Divide large projects into manageable pieces and attack only one piece at a time in manageable chunks (no more than 30 minutes). Our goal-setting resource can help you work out the first stage of the big project and make what could seem a daunting prospect immediately more manageable.
6. Schedule Concentration Time
Block out some time every day when you can’t be disturbed except in an emergency. Use that time to get the most important tasks of the day done- preferably first thing in the morning so you’ve got the key bits out of the way first thing. Deter unwanted distractions by letting staff know what you plan to do and why – close the door to your office or clinic if you can or wear headphones to avoid distractions outside your door.
7. Stay Flexible
All your careful planning will be of little use if you assume that you can’t veer from the schedule you set, so don’t be too rigid. Instead, practice the art of effective procrastination. In other words, ask yourself, “Is putting off my next scheduled task and continuing what I’m doing an intelligent decision, or is it just a delay tactic?”

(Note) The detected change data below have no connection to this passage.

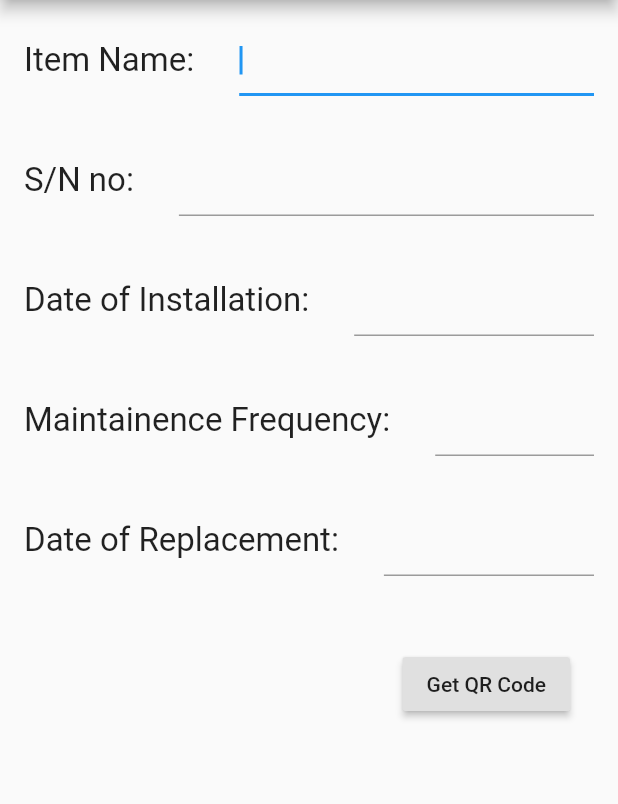
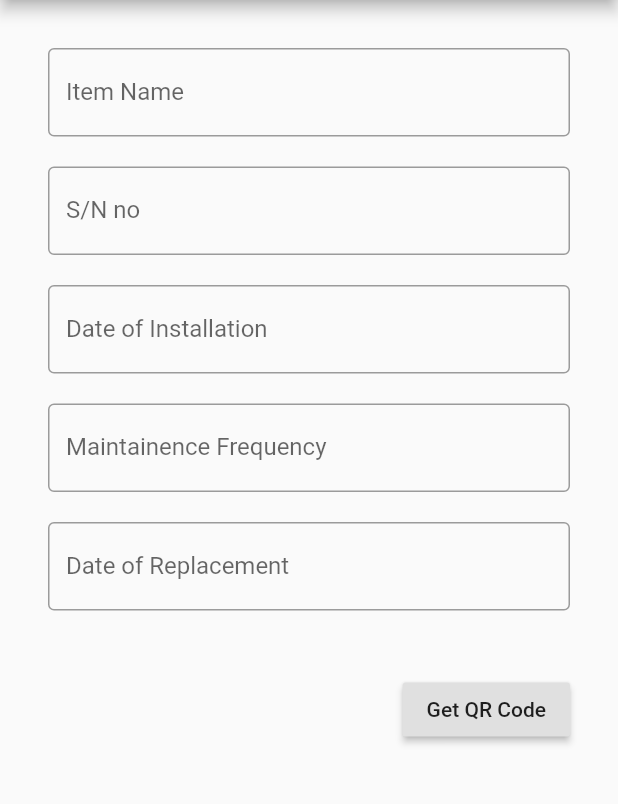
Before and after one commit to eswar2001/Airport_authority_qr_maintanence, a Flutter app: the Second screen opened by its route, on a phone screen of 412 x 824 dp, the part 84-888 px from its top. Run offline on Flutter 3.47's test engine with Material 2 defaults, Android fonts, the phone set to English and light mode, and no system bars; drawn by our look-alikes of datetime_picker_formfield.

Commit message:
modified ui

```diff
--- a/lib/screens/second.dart
+++ b/lib/screens/second.dart
@@ -1,6 +1,17 @@
 import 'package:Maintanence/widgets/Buttons.dart';
 import 'package:flutter/material.dart';
-class Second extends StatelessWidget {
+import 'package:intl/intl.dart';
+import 'package:datetime_picker_formfield/datetime_picker_formfield.dart';
+
+
+class Second extends StatefulWidget {
+  @override
+  _SecondState createState() => _SecondState();
+}
+
+class _SecondState extends State<Second> {
+  final dateFormat = DateFormat("EEEE, MMMM d, yyyy 'at' h:mma");
+  DateTime date;
   @override
   Widget build(BuildContext context) {
     return Scaffold(
@@ -12,11 +23,64 @@ class Second extends StatelessWidget {
             child: Container(
               child: Column(
                 children: <Widget>[
-                buildRow('Item Name:'),
-                buildRow('S/N no:'),
-                buildRow('Date of Installation:'),
-                buildRow('Maintainence Frequency:'),
-                buildRow('Date of Replacement:'),
+                  SizedBox(
+                    height: 22.0,
+                  ),
+                  BuiltTextfield('Item Name'),
+                  BuiltTextfield('S/N no'),
+                  Padding(
+                    padding: EdgeInsets.symmetric(vertical: 10.0,horizontal: 32.0),
+                    child: DateTimeField(
+                      onShowPicker: (context, currentValue) async {
+                        final date = await showDatePicker(
+                            context: context,
+                            firstDate: DateTime(1900),
+                            initialDate: currentValue ?? DateTime.now(),
+                            lastDate: DateTime(2100));
+                        if (date != null) {
+                          final time = await showTimePicker(
+                            context: context,
+                            initialTime:
+                            TimeOfDay.fromDateTime(currentValue ?? DateTime.now()),
+                          );
+                          return DateTimeField.combine(date, time);
+                        } else {
+                          return currentValue;
+                        }
+                      },
+                      format: dateFormat,
+                      decoration: InputDecoration(labelText: 'Date of Installation',
+                        border: OutlineInputBorder(),),
+                      onChanged: (dt) => setState(() => date = dt),
+                    ),
+                  ),
+                  BuiltTextfield('Maintainence Frequency'),
+                  Padding(
+                    padding: EdgeInsets.symmetric(vertical: 10.0,horizontal: 32.0),
+                    child: DateTimeField(
+                      onShowPicker: (context, currentValue) async {
+                        final date = await showDatePicker(
+                            context: context,
+                            firstDate: DateTime(1900),
+                            initialDate: currentValue ?? DateTime.now(),
+                            lastDate: DateTime(2100));
+                        if (date != null) {
+                          final time = await showTimePicker(
+                            context: context,
+                            initialTime:
+                            TimeOfDay.fromDateTime(currentValue ?? DateTime.now()),
+                          );
+                          return DateTimeField.combine(date, time);
+                        } else {
+                          return currentValue;
+                        }
+                      },
+                      format: dateFormat,
+                      decoration: InputDecoration(labelText: 'Date of Replacement',
+                        border: OutlineInputBorder(),),
+                      onChanged: (dt) => setState(() => date = dt),
+                    ),
+                  ),
                   Padding(
                     padding: const EdgeInsets.all(32.0),
                     child: Row(
@@ -32,23 +96,19 @@ class Second extends StatelessWidget {
     );
   }
 
-  Padding buildRow(String textname) {
+}
+
+class BuiltTextfield extends StatelessWidget {
+
+  BuiltTextfield(this.label);
+  String label;
+  @override
+  Widget build(BuildContext context) {
     return Padding(
-            padding: const EdgeInsets.all(16.0),
-            child: Row(
-              mainAxisAlignment: MainAxisAlignment.spaceEvenly,
-              children: <Widget>[
-                Text(
-                    textname,
-                  style: TextStyle(
-                    fontSize: 22.0,
-                  ),
-                ),
-                SizedBox(
-                  width: 30.0,
-                ),
-                Expanded(child: TextField(autofocus: true)),
-              ],
+      padding: const EdgeInsets.symmetric(vertical: 10.0,horizontal: 32.0),
+      child: TextField(
+        decoration: InputDecoration(labelText: label,
+          border: OutlineInputBorder(),),
       ),
     );
   }
--- a/pubspec.yaml
+++ b/pubspec.yaml
@@ -23,6 +23,8 @@ dependencies:
   # The following adds the Cupertino Icons font to your application.
   # Use with the CupertinoIcons class for iOS style icons.
   cupertino_icons: any
+  intl: ^0.16.1
+  datetime_picker_formfield: ^1.0.0
 
 dev_dependencies:
   flutter_test:
```
Also changed, not shown: lib/data structure/service.dart (added, +7 -0 lines), lib/screens/services.dart (added, +18 -0 lines), pubspec.lock. Lines whose indentation alone changed are shown as unchanged.
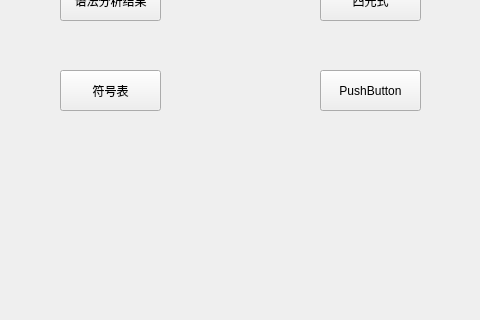
lh2080028463/Compiler, file switch.ui: the form before one commit; both pictures show x 190 to 670 and y 160 to 480 of the 800 by 600 pixel window.
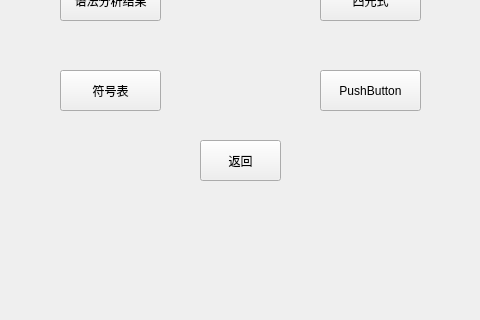
The form after the commit.

What changed in the file:
```diff
--- a/switch.ui
+++ b/switch.ui
@@ -86,6 +86,19 @@
      <string>PushButton</string>
     </property>
    </widget>
+   <widget class="QPushButton" name="returnButton">
+    <property name="geometry">
+     <rect>
+      <x>390</x>
+      <y>300</y>
+      <width>81</width>
+      <height>41</height>
+     </rect>
+    </property>
+    <property name="text">
+     <string>返回</string>
+    </property>
+   </widget>
   </widget>
   <widget class="QMenuBar" name="menubar">
    <property name="geometry">
```
Left out of the diff: 6 changed lines with no effect on the pictures.
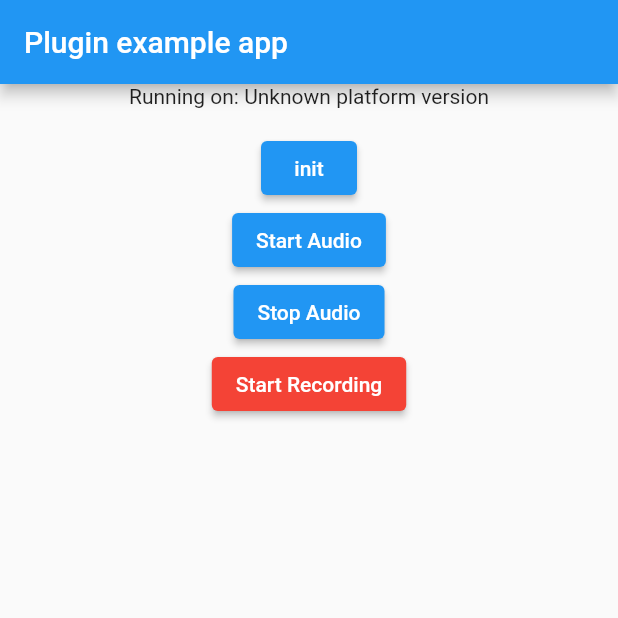
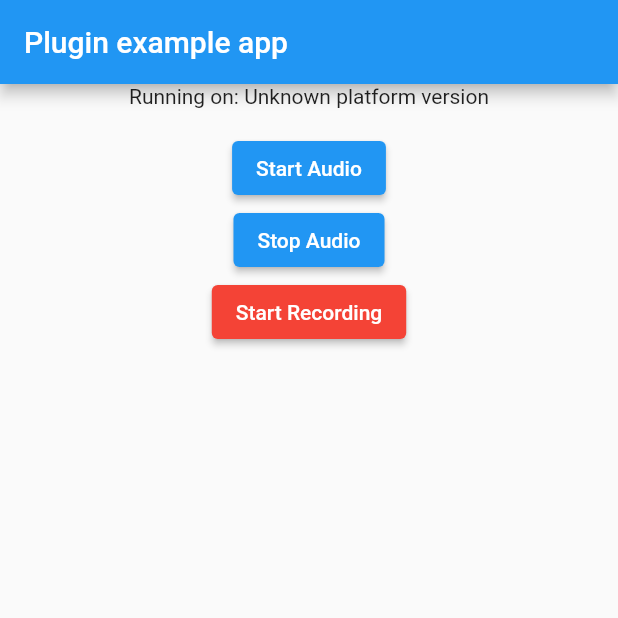
Before and after one commit to flowy-live/flowy_multimedia_flutter_sdk, a Flutter app: the screen it shows after launch, on a phone screen of 412 x 824 dp, the top half of it. Run offline on Flutter 3.47's test engine with Material 2 defaults, Android fonts, the phone set to English and light mode, and no system bars; our stand-ins replace plugin_platform_interface.

Commit message:
initting on frontend dart layer instead of ui

```diff
--- a/example/lib/main.dart
+++ b/example/lib/main.dart
@@ -73,12 +73,6 @@ class _MyAppState extends State<MyApp> {
               Text('Running on: $_platformVersion\n'),
               ElevatedButton(
                 onPressed: () async {
-                  await _flowyMultimediaPlugin.init();
-                },
-                child: const Text('init'),
-              ),
-              ElevatedButton(
-                onPressed: () async {
                   await _flowyMultimediaPlugin.startSendLiveAudio();
                 },
                 child: const Text('Start Audio'),
--- a/lib/flowy_multimedia.dart
+++ b/lib/flowy_multimedia.dart
@@ -8,6 +8,11 @@
 import 'flowy_multimedia_platform_interface.dart';
 
 class FlowyMultimedia {
+  FlowyMultimedia() {
+    init();
+  }
+
+
   Future<String?> getPlatformVersion() {
     return FlowyMultimediaPlatform.instance.getPlatformVersion();
   }
```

Limit the things you add to your to-do list otherwise you’ll just keep adding and adding, never reaching a point where you can stop and enjoy yourself… Which is the whole reason why you are organising your time more effectively.
8. Prior preparation prevents poor performance
Finally, start your workday right—at home the night before. Prepare your breakfast/lunch for the next day, lay out your clothes and get your workbag organised. Then spend a smug and pressure-free hour or more doing things you enjoy before going to bed.
These suggestions for are for you to streamline your time, try some out and see whether it works for you. As an added bonus suggestion, review your treatment and product costs – do the math and work out how an extra £2.00 on your treatment cost would change your monthly takings. If there’s a benefit to you, discuss the idea to colleagues and plan how you would like to introduce the new fee AND when you will review costs again.
Interested in reading more?